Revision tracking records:
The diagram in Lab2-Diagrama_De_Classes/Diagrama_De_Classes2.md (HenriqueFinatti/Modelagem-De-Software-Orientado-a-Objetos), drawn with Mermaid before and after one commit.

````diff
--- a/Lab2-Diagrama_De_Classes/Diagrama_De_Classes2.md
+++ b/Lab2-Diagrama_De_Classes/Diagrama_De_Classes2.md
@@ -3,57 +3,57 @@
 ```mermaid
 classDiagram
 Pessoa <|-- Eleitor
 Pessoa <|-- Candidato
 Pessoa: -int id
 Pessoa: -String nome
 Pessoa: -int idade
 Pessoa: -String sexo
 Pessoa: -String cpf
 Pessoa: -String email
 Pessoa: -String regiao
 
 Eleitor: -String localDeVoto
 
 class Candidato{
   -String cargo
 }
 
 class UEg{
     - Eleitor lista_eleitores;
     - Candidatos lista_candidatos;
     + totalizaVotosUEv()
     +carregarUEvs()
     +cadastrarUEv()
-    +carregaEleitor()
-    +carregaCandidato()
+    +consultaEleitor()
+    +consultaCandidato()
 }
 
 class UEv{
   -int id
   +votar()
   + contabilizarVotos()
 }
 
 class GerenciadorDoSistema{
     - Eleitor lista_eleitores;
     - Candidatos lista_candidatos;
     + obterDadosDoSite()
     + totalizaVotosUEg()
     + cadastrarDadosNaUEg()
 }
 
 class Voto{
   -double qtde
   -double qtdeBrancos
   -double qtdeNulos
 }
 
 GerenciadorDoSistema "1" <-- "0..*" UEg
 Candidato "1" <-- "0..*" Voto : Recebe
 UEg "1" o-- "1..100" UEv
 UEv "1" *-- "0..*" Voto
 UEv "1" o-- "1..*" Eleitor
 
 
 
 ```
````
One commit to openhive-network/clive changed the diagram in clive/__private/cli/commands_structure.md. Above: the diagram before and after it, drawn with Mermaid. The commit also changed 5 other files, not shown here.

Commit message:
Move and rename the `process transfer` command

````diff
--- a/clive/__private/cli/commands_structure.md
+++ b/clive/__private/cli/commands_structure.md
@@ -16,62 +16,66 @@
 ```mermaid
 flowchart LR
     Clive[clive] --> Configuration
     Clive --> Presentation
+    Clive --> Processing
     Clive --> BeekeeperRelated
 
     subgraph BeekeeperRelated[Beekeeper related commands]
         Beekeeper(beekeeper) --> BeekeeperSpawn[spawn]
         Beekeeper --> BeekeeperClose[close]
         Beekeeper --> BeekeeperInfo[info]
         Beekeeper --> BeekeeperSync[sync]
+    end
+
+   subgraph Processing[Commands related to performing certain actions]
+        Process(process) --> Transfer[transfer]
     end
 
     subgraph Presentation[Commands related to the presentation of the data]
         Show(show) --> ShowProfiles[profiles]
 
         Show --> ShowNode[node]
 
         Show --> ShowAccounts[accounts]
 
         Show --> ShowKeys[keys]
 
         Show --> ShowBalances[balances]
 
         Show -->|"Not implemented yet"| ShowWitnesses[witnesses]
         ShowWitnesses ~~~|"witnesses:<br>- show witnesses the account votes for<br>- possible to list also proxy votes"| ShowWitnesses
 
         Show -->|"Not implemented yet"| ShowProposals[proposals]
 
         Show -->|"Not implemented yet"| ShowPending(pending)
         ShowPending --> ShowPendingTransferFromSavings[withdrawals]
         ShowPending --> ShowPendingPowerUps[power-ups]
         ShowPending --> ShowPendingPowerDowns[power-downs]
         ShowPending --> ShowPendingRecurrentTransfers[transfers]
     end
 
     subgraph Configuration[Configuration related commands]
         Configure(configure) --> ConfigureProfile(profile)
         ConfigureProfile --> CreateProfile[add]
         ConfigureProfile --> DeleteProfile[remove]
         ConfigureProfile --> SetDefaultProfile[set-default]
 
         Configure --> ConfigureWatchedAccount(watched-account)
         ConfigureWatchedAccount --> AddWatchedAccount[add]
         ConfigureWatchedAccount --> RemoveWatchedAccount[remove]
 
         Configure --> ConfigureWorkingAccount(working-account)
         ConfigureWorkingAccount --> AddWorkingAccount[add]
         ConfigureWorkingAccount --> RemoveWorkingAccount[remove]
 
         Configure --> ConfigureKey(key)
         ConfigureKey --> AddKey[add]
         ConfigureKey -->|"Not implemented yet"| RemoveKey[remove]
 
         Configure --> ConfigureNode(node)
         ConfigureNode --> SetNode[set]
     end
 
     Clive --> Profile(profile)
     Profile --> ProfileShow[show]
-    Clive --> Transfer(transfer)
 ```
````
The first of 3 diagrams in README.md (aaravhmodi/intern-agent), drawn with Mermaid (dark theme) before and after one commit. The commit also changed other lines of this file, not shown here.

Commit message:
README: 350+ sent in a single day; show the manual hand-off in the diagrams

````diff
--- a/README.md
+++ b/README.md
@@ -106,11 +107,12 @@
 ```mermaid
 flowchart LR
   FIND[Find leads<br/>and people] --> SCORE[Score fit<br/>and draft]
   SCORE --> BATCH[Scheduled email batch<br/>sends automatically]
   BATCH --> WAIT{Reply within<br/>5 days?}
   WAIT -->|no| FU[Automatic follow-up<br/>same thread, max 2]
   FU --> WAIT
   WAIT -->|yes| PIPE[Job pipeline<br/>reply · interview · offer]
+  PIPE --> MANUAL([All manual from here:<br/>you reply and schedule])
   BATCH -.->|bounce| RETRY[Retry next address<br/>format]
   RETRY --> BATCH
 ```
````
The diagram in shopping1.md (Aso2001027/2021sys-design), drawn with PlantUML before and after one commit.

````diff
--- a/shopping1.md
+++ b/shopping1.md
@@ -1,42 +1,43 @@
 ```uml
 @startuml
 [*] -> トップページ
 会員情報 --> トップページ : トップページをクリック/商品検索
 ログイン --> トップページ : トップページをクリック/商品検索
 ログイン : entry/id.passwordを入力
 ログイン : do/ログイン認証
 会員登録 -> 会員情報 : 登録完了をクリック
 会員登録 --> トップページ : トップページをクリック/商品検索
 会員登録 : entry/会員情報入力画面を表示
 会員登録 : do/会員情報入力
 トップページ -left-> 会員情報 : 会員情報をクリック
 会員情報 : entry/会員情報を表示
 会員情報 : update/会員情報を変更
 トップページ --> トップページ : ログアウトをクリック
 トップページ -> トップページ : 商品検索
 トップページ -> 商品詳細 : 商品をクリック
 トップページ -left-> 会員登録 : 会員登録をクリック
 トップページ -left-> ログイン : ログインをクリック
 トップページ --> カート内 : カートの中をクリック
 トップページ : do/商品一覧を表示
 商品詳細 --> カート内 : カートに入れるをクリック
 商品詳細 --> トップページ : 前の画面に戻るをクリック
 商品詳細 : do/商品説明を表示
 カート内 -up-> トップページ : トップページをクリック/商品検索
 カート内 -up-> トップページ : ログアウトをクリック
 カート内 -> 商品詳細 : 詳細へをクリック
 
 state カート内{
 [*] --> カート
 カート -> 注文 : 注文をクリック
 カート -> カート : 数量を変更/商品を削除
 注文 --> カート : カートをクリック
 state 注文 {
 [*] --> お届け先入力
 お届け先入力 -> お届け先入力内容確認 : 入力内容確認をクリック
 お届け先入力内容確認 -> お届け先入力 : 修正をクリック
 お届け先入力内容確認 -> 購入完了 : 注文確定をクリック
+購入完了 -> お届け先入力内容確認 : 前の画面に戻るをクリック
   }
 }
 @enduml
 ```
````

Task prompt: Retype every record above exactly as it appears.

Solution for this problem:
The diagram in Lab2-Diagrama_De_Classes/Diagrama_De_Classes2.md (HenriqueFinatti/Modelagem-De-Software-Orientado-a-Objetos), drawn with Mermaid before and after one commit.

````diff
--- a/Lab2-Diagrama_De_Classes/Diagrama_De_Classes2.md
+++ b/Lab2-Diagrama_De_Classes/Diagrama_De_Classes2.md
@@ -3,57 +3,57 @@
 ```mermaid
 classDiagram
 Pessoa <|-- Eleitor
 Pessoa <|-- Candidato
 Pessoa: -int id
 Pessoa: -String nome
 Pessoa: -int idade
 Pessoa: -String sexo
 Pessoa: -String cpf
 Pessoa: -String email
 Pessoa: -String regiao
 
 Eleitor: -String localDeVoto
 
 class Candidato{
   -String cargo
 }
 
 class UEg{
     - Eleitor lista_eleitores;
     - Candidatos lista_candidatos;
     + totalizaVotosUEv()
     +carregarUEvs()
     +cadastrarUEv()
-    +carregaEleitor()
-    +carregaCandidato()
+    +consultaEleitor()
+    +consultaCandidato()
 }
 
 class UEv{
   -int id
   +votar()
   + contabilizarVotos()
 }
 
 class GerenciadorDoSistema{
     - Eleitor lista_eleitores;
     - Candidatos lista_candidatos;
     + obterDadosDoSite()
     + totalizaVotosUEg()
     + cadastrarDadosNaUEg()
 }
 
 class Voto{
   -double qtde
   -double qtdeBrancos
   -double qtdeNulos
 }
 
 GerenciadorDoSistema "1" <-- "0..*" UEg
 Candidato "1" <-- "0..*" Voto : Recebe
 UEg "1" o-- "1..100" UEv
 UEv "1" *-- "0..*" Voto
 UEv "1" o-- "1..*" Eleitor
 
 
 
 ```
````
One commit to openhive-network/clive changed the diagram in clive/__private/cli/commands_structure.md. Above: the diagram before and after it, drawn with Mermaid. The commit also changed 5 other files, not shown here.

Commit message:
Move and rename the `process transfer` command

````diff
--- a/clive/__private/cli/commands_structure.md
+++ b/clive/__private/cli/commands_structure.md
@@ -16,62 +16,66 @@
 ```mermaid
 flowchart LR
     Clive[clive] --> Configuration
     Clive --> Presentation
+    Clive --> Processing
     Clive --> BeekeeperRelated
 
     subgraph BeekeeperRelated[Beekeeper related commands]
         Beekeeper(beekeeper) --> BeekeeperSpawn[spawn]
         Beekeeper --> BeekeeperClose[close]
         Beekeeper --> BeekeeperInfo[info]
         Beekeeper --> BeekeeperSync[sync]
+    end
+
+   subgraph Processing[Commands related to performing certain actions]
+        Process(process) --> Transfer[transfer]
     end
 
     subgraph Presentation[Commands related to the presentation of the data]
         Show(show) --> ShowProfiles[profiles]
 
         Show --> ShowNode[node]
 
         Show --> ShowAccounts[accounts]
 
         Show --> ShowKeys[keys]
 
         Show --> ShowBalances[balances]
 
         Show -->|"Not implemented yet"| ShowWitnesses[witnesses]
         ShowWitnesses ~~~|"witnesses:<br>- show witnesses the account votes for<br>- possible to list also proxy votes"| ShowWitnesses
 
         Show -->|"Not implemented yet"| ShowProposals[proposals]
 
         Show -->|"Not implemented yet"| ShowPending(pending)
         ShowPending --> ShowPendingTransferFromSavings[withdrawals]
         ShowPending --> ShowPendingPowerUps[power-ups]
         ShowPending --> ShowPendingPowerDowns[power-downs]
         ShowPending --> ShowPendingRecurrentTransfers[transfers]
     end
 
     subgraph Configuration[Configuration related commands]
         Configure(configure) --> ConfigureProfile(profile)
         ConfigureProfile --> CreateProfile[add]
         ConfigureProfile --> DeleteProfile[remove]
         ConfigureProfile --> SetDefaultProfile[set-default]
 
         Configure --> ConfigureWatchedAccount(watched-account)
         ConfigureWatchedAccount --> AddWatchedAccount[add]
         ConfigureWatchedAccount --> RemoveWatchedAccount[remove]
 
         Configure --> ConfigureWorkingAccount(working-account)
         ConfigureWorkingAccount --> AddWorkingAccount[add]
         ConfigureWorkingAccount --> RemoveWorkingAccount[remove]
 
         Configure --> ConfigureKey(key)
         ConfigureKey --> AddKey[add]
         ConfigureKey -->|"Not implemented yet"| RemoveKey[remove]
 
         Configure --> ConfigureNode(node)
         ConfigureNode --> SetNode[set]
     end
 
     Clive --> Profile(profile)
     Profile --> ProfileShow[show]
-    Clive --> Transfer(transfer)
 ```
````
The first of 3 diagrams in README.md (aaravhmodi/intern-agent), drawn with Mermaid (dark theme) before and after one commit. The commit also changed other lines of this file, not shown here.

Commit message:
README: 350+ sent in a single day; show the manual hand-off in the diagrams

````diff
--- a/README.md
+++ b/README.md
@@ -106,11 +107,12 @@
 ```mermaid
 flowchart LR
   FIND[Find leads<br/>and people] --> SCORE[Score fit<br/>and draft]
   SCORE --> BATCH[Scheduled email batch<br/>sends automatically]
   BATCH --> WAIT{Reply within<br/>5 days?}
   WAIT -->|no| FU[Automatic follow-up<br/>same thread, max 2]
   FU --> WAIT
   WAIT -->|yes| PIPE[Job pipeline<br/>reply · interview · offer]
+  PIPE --> MANUAL([All manual from here:<br/>you reply and schedule])
   BATCH -.->|bounce| RETRY[Retry next address<br/>format]
   RETRY --> BATCH
 ```
````
The diagram in shopping1.md (Aso2001027/2021sys-design), drawn with PlantUML before and after one commit.

````diff
--- a/shopping1.md
+++ b/shopping1.md
@@ -1,42 +1,43 @@
 ```uml
 @startuml
 [*] -> トップページ
 会員情報 --> トップページ : トップページをクリック/商品検索
 ログイン --> トップページ : トップページをクリック/商品検索
 ログイン : entry/id.passwordを入力
 ログイン : do/ログイン認証
 会員登録 -> 会員情報 : 登録完了をクリック
 会員登録 --> トップページ : トップページをクリック/商品検索
 会員登録 : entry/会員情報入力画面を表示
 会員登録 : do/会員情報入力
 トップページ -left-> 会員情報 : 会員情報をクリック
 会員情報 : entry/会員情報を表示
 会員情報 : update/会員情報を変更
 トップページ --> トップページ : ログアウトをクリック
 トップページ -> トップページ : 商品検索
 トップページ -> 商品詳細 : 商品をクリック
 トップページ -left-> 会員登録 : 会員登録をクリック
 トップページ -left-> ログイン : ログインをクリック
 トップページ --> カート内 : カートの中をクリック
 トップページ : do/商品一覧を表示
 商品詳細 --> カート内 : カートに入れるをクリック
 商品詳細 --> トップページ : 前の画面に戻るをクリック
 商品詳細 : do/商品説明を表示
 カート内 -up-> トップページ : トップページをクリック/商品検索
 カート内 -up-> トップページ : ログアウトをクリック
 カート内 -> 商品詳細 : 詳細へをクリック
 
 state カート内{
 [*] --> カート
 カート -> 注文 : 注文をクリック
 カート -> カート : 数量を変更/商品を削除
 注文 --> カート : カートをクリック
 state 注文 {
 [*] --> お届け先入力
 お届け先入力 -> お届け先入力内容確認 : 入力内容確認をクリック
 お届け先入力内容確認 -> お届け先入力 : 修正をクリック
 お届け先入力内容確認 -> 購入完了 : 注文確定をクリック
+購入完了 -> お届け先入力内容確認 : 前の画面に戻るをクリック
   }
 }
 @enduml
 ```
````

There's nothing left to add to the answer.